How It Works
Methotrexate stops the growth of rapidly reproducing cells, such as
cancer cells or fetal cells.
Why It Is Used
Methotrexate is the drug of choice for treating
trophoblastic cancer that affects the uterus only,
which accounts for the vast majority of cancer caused by
Methotrexate can be used to prevent trophoblastic cancer in women
who are considered
high risk for developing cancer after removal of a molar pregnancy.
How Well It Works
Methotrexate cures about 90% of trophoblastic cancer that is
confined to the uterus.1
All medicines have side effects. But many people don't feel the side effects, or they are able to deal with them. Ask your pharmacist about the side effects of each medicine you take. Side effects are also listed in the information that comes with your medicine.
Methotrexate side effects are most likely to occur with long-term
Call911or other emergency services right away if you have:
Call your doctor if you have:
- Severe pain in your belly or pelvis.
- Bloody vomit.
- Signs of unusual bleeding or bruising, such as black and tarry stools or blood in the urine.
- Sores in the mouth or on the lips.
Common side effects of this medicine include:
Rare side effects include:
Skin sensitivity to sunlight.
- Inflammation of the membrane covering the eye.
Sore mouth and throat.
Temporary hair loss.
- Severe low blood counts (bone marrow suppression).
Inflammation of the lung (pneumonitis).
Because of the risk of side effects, methotrexate treatment requires close medical supervision by a doctor who is experienced with this medicine. During methotrexate treatment, keep your doctor informed of any symptoms that you have.
See Drug Reference for a full list of side effects. (Drug Reference

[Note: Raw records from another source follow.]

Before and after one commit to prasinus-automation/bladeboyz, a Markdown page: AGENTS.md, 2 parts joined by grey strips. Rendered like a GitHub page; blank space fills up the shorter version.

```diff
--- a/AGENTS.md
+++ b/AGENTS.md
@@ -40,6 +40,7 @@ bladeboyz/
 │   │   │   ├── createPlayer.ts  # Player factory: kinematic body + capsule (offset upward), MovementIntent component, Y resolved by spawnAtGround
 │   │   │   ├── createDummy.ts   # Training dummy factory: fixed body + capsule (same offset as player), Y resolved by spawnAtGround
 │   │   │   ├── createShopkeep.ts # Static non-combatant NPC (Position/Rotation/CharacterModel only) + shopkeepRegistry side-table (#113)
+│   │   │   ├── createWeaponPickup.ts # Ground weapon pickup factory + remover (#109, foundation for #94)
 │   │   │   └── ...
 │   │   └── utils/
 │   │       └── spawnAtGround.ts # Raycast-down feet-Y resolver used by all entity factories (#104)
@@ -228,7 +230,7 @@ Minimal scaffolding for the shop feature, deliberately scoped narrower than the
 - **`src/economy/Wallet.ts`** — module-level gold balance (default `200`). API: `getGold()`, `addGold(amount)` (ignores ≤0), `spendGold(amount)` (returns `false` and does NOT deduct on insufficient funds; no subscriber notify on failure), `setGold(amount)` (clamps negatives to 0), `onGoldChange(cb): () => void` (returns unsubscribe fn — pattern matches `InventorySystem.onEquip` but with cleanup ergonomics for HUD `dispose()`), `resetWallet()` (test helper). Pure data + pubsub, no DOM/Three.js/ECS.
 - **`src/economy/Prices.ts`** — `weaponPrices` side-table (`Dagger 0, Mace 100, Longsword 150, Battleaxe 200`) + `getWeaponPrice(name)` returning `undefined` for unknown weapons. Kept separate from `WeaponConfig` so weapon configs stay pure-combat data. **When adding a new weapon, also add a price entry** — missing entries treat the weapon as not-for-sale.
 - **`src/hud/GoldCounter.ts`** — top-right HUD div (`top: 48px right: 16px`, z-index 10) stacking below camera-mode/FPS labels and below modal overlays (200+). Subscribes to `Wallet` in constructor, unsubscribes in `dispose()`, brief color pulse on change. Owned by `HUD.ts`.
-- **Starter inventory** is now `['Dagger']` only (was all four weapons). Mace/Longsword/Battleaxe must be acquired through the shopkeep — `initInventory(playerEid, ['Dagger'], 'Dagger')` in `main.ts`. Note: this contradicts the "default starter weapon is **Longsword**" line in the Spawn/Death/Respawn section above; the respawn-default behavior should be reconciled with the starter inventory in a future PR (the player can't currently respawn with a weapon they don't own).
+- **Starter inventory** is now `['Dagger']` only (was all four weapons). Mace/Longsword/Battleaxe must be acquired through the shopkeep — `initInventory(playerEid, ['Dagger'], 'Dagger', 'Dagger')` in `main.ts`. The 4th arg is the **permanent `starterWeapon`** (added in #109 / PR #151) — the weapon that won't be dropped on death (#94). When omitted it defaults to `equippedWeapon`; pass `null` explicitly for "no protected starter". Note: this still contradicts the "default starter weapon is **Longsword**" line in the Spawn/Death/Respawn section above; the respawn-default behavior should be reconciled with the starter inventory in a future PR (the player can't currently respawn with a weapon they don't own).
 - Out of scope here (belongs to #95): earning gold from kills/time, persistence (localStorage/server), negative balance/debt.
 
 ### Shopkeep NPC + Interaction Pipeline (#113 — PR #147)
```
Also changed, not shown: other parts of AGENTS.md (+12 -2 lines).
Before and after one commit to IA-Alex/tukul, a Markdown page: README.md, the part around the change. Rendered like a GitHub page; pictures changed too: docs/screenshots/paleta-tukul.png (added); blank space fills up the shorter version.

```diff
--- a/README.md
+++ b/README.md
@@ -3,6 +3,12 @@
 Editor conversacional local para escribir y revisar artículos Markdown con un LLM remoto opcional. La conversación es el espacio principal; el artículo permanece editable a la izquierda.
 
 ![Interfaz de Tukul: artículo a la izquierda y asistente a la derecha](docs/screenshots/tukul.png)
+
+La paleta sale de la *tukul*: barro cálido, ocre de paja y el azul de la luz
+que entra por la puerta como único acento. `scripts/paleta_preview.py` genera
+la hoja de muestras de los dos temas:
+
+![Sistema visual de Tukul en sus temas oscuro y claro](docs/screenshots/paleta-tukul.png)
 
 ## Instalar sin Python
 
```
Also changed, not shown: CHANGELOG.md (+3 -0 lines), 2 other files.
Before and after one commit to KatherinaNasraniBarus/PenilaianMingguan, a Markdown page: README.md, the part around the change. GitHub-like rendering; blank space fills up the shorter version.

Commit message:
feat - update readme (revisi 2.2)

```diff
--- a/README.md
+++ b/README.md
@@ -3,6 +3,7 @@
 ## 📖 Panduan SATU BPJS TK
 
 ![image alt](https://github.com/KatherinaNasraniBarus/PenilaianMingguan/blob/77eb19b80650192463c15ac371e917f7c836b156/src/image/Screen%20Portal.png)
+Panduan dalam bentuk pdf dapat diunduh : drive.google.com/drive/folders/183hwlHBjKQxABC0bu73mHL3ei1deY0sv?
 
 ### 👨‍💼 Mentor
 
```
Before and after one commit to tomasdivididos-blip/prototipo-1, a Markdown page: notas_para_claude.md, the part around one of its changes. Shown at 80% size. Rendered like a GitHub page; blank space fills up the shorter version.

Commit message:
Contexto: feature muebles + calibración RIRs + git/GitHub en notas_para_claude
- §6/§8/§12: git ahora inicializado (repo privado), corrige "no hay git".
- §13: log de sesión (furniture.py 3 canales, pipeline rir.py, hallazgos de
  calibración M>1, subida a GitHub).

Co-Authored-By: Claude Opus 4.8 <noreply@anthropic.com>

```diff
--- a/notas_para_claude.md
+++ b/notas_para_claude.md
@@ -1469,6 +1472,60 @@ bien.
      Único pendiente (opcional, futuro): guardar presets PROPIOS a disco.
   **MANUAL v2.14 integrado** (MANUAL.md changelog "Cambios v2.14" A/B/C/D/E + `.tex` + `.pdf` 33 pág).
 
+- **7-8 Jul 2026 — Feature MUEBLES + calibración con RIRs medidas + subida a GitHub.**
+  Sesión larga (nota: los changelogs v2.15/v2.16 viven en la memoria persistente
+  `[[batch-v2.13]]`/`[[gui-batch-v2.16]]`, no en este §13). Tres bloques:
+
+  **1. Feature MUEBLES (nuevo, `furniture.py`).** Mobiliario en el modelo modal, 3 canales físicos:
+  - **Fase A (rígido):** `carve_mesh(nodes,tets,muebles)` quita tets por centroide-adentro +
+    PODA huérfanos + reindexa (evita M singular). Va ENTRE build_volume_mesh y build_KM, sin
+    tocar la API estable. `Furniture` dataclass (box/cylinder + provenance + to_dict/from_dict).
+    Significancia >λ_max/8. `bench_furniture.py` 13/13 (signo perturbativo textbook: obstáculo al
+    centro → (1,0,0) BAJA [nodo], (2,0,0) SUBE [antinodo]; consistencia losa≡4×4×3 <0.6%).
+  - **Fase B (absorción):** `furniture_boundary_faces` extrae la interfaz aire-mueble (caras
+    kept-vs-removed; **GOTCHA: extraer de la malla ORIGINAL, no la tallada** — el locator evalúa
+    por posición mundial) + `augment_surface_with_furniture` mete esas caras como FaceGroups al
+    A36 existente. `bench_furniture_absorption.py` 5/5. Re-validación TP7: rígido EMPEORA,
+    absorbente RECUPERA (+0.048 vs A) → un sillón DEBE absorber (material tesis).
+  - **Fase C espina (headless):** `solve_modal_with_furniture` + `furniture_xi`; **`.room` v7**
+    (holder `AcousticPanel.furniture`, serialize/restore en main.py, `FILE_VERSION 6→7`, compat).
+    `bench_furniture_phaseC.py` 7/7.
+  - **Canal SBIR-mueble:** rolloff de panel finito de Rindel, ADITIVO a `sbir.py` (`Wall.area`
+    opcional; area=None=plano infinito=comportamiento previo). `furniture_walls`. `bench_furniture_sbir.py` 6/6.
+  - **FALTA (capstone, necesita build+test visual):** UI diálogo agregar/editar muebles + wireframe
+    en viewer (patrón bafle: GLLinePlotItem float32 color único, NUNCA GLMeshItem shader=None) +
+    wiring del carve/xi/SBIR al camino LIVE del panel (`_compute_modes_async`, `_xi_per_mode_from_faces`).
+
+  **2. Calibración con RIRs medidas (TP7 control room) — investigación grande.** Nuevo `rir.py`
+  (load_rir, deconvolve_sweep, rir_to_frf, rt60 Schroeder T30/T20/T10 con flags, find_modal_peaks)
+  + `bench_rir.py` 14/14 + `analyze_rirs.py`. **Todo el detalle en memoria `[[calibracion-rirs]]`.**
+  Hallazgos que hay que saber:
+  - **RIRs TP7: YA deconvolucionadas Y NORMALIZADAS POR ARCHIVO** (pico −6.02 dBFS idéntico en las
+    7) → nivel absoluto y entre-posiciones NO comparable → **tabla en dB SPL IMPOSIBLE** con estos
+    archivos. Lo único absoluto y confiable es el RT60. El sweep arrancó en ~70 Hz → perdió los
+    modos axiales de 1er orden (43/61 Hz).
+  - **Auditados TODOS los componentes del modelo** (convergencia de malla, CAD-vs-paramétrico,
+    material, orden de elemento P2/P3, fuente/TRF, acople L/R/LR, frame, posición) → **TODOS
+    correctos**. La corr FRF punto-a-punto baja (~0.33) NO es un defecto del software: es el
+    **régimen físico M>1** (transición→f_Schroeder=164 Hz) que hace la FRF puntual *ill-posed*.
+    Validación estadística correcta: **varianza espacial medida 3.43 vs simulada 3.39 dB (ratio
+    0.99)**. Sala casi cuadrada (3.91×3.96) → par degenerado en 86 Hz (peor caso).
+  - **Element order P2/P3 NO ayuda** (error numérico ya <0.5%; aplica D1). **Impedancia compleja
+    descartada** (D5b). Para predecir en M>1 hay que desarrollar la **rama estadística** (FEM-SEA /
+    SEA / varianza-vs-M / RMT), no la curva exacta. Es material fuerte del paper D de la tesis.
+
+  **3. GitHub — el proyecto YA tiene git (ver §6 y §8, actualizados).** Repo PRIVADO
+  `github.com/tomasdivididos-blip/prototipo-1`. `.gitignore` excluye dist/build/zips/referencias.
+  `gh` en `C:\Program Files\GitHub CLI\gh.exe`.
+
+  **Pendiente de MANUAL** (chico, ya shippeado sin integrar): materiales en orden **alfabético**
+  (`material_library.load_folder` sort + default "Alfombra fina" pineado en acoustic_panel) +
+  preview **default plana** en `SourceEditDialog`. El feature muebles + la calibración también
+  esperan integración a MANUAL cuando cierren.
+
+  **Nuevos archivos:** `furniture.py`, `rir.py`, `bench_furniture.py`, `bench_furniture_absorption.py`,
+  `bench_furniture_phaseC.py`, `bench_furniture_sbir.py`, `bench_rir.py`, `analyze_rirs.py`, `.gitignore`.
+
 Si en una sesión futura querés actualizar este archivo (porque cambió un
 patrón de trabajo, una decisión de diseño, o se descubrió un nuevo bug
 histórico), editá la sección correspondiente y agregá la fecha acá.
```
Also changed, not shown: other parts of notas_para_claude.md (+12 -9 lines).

is not available in all systems.)
What To Think About
You will be advised to avoid the following until your treatment has finished:
Follow-up care is a key part of your treatment and safety. Be sure to make and go to all appointments, and call your doctor if you are having problems. It's also a good idea to know your test results and keep a list of the medicines you take.
Complete the new medication information form (PDF)(What is a PDF document?) to help you understand this medication.
Berkowitz RS, Goldstein DP (2007). Gestational
trophoblastic disease. In JS Berek, ed., Berek and Novak's Gynecology, 14th ed., pp. 1581–1603. Philadelphia: Lippincott Williams
Primary Medical Reviewer
||Sarah Marshall, MD - Family Medicine
Specialist Medical Reviewer
||Deborah A. Penava, BA, MD, FRCSC, MPH - Obstetrics and Gynecology
Current as of
||September 19, 2013